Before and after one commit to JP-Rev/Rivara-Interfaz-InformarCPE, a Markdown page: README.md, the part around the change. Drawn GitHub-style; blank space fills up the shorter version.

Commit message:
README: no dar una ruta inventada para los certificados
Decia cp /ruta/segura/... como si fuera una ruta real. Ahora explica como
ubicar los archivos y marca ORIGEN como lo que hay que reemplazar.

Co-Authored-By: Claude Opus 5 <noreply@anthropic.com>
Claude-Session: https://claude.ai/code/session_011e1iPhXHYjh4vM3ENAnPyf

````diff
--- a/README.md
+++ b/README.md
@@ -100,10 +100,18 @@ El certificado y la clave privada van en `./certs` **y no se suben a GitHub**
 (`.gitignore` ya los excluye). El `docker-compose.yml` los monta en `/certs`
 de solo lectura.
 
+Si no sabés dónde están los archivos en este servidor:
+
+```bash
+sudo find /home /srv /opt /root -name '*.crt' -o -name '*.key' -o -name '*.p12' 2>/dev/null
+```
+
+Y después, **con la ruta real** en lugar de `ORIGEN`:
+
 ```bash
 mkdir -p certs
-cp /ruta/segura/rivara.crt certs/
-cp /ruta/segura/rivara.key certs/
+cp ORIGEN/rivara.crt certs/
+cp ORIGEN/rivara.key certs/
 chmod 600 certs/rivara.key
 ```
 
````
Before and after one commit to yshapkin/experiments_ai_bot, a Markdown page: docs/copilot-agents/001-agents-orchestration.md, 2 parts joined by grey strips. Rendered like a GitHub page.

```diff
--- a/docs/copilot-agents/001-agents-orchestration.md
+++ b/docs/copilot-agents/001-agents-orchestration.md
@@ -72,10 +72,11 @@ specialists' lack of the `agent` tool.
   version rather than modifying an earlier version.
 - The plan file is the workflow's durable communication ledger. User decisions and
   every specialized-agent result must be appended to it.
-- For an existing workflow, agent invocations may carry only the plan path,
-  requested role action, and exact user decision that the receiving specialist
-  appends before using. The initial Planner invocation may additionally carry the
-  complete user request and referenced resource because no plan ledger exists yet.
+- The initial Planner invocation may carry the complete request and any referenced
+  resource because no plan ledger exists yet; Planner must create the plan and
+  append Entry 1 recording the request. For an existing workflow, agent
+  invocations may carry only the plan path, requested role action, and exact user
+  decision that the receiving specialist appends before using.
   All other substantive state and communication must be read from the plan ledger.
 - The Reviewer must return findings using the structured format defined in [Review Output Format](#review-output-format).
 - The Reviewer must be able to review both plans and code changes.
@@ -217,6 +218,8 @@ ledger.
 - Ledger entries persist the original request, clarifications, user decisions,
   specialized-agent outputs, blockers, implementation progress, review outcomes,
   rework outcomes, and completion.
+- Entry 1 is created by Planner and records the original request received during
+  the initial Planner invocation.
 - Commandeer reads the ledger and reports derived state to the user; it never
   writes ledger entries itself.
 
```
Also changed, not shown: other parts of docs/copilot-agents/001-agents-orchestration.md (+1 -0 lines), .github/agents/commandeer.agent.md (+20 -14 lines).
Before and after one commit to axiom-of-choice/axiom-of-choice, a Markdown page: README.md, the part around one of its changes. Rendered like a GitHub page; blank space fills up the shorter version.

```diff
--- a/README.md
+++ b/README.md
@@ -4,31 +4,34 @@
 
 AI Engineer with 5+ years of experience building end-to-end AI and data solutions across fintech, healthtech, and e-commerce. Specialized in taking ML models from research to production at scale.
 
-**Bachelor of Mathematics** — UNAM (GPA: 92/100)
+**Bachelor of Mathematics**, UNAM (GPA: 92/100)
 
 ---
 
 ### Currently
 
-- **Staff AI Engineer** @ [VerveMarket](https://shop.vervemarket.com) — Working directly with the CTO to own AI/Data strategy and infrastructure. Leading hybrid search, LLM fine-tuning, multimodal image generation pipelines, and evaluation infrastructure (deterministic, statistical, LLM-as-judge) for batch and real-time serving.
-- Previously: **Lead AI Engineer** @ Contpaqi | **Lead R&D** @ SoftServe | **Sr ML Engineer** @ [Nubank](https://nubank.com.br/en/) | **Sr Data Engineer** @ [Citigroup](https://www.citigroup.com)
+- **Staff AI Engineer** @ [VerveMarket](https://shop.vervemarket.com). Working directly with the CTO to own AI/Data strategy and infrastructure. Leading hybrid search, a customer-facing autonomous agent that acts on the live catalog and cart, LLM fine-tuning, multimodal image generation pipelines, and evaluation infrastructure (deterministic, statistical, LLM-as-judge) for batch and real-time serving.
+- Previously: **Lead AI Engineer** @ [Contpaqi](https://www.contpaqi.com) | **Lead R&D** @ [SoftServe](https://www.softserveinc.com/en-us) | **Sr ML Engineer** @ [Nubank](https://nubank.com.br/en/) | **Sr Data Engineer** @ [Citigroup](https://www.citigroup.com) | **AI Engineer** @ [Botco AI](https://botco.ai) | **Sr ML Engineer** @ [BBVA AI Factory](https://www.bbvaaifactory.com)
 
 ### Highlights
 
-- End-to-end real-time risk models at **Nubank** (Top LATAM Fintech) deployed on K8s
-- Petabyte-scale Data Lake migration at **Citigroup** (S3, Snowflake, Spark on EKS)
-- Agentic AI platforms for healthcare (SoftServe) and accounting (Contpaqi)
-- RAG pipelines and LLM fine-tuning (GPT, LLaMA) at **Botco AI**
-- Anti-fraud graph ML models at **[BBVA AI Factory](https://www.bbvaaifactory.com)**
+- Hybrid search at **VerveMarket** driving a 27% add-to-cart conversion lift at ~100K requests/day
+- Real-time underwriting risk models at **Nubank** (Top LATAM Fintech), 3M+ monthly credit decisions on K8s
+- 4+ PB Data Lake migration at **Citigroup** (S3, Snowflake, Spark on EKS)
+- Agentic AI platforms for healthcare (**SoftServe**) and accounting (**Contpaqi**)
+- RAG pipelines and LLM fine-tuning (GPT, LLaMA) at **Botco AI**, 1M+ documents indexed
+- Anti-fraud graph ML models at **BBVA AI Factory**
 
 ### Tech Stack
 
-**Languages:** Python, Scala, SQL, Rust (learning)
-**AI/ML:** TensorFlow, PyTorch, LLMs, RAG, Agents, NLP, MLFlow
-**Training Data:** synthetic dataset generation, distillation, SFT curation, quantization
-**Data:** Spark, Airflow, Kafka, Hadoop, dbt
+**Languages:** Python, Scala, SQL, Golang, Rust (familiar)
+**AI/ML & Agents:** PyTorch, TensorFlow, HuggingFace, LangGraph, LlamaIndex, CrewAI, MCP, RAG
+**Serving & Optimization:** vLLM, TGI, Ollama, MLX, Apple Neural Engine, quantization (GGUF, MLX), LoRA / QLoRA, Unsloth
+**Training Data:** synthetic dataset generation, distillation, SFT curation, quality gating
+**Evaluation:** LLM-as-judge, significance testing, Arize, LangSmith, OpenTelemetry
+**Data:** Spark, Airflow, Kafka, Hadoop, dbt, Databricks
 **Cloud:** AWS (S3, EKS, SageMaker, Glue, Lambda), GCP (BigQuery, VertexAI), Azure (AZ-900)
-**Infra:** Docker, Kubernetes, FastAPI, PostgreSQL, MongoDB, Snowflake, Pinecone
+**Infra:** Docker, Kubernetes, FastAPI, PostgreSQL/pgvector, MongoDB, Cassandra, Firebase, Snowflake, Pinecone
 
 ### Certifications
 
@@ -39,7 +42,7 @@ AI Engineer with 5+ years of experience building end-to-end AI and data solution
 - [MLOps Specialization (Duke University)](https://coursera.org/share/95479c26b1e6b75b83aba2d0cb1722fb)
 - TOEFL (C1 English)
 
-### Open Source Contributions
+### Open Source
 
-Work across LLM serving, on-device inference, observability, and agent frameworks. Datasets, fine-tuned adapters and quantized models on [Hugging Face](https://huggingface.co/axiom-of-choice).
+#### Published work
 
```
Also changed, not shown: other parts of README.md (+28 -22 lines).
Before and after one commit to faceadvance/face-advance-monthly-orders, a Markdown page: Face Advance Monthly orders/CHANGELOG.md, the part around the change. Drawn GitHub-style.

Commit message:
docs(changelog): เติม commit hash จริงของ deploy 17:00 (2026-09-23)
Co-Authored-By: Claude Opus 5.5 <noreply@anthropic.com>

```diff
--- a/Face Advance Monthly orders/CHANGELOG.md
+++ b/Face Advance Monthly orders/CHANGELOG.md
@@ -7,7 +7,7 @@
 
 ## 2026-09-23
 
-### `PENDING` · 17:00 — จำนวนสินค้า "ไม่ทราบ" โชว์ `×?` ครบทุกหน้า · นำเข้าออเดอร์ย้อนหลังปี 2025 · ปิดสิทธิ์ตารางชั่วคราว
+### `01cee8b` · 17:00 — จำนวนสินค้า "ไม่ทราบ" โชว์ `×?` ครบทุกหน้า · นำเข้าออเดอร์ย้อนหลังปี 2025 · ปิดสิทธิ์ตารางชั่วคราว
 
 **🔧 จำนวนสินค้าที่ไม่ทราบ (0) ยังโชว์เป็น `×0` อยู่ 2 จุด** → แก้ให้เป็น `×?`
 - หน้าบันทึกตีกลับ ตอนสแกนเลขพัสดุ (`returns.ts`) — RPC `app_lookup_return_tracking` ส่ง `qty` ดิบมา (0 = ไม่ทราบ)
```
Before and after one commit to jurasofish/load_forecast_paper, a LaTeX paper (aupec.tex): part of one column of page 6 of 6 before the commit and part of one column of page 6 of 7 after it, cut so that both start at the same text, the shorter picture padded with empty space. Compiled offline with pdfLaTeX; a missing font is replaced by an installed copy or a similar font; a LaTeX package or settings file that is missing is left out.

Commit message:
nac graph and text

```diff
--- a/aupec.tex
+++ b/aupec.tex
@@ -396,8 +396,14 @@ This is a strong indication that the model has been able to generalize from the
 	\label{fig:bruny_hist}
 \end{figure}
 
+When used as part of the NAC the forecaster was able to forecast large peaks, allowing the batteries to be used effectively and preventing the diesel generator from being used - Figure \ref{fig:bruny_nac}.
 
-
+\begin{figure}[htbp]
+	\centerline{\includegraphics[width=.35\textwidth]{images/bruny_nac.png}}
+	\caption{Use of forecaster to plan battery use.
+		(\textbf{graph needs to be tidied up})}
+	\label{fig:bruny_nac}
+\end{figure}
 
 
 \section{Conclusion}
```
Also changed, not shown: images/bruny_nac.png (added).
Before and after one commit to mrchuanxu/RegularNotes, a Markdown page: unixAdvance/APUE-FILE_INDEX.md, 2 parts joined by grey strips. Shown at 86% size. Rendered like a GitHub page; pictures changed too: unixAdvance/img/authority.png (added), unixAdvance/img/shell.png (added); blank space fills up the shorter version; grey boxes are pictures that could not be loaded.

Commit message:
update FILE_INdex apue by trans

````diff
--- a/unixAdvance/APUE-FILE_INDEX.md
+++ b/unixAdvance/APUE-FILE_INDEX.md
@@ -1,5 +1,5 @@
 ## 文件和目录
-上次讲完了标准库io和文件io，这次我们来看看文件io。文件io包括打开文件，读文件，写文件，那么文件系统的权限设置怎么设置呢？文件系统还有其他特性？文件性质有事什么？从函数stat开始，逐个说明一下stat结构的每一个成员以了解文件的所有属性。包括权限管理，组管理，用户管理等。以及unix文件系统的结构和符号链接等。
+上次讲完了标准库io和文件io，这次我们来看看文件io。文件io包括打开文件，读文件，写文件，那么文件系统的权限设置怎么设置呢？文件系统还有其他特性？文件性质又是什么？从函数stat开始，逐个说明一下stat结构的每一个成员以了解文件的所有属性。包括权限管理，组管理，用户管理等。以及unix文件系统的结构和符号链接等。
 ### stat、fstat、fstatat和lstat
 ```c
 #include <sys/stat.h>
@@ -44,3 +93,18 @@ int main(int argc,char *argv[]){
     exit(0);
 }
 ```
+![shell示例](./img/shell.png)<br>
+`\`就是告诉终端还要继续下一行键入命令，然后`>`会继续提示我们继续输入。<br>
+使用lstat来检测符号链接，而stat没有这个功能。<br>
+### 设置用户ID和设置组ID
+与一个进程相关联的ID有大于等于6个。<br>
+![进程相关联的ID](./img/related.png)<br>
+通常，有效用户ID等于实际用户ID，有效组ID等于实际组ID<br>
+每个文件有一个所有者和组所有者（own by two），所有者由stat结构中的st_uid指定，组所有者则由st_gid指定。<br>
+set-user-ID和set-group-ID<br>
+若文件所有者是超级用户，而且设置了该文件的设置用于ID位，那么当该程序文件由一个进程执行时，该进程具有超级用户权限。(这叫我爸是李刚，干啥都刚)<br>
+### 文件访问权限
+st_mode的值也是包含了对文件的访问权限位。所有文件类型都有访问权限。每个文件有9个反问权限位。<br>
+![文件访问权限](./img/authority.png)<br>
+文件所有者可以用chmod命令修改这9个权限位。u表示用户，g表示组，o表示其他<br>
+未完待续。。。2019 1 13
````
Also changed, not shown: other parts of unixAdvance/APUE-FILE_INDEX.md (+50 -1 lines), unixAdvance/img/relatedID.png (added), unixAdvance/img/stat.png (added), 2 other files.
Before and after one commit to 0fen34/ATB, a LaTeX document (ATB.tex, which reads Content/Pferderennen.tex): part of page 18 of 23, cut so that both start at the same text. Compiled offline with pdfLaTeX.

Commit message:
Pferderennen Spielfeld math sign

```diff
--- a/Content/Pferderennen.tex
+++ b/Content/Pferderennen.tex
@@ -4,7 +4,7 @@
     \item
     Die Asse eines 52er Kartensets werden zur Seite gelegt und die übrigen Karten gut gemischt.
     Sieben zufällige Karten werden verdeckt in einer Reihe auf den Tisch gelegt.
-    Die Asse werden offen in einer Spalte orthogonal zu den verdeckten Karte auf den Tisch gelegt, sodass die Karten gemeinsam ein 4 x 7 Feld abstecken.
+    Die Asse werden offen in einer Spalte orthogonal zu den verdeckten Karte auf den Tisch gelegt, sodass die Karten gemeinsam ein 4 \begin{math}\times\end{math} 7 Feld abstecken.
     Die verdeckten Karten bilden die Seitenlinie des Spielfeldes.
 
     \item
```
======
§ What the task asks:
Return all lines from the data above with "orthogonal" in them.

§ Response area:
-    Die Asse werden offen in einer Spalte orthogonal zu den verdeckten Karte auf den Tisch gelegt, sodass die Karten gemeinsam ein 4 x 7 Feld abstecken.
+    Die Asse werden offen in einer Spalte orthogonal zu den verdeckten Karte auf den Tisch gelegt, sodass die Karten gemeinsam ein 4 \begin{math}\times\end{math} 7 Feld abstecken.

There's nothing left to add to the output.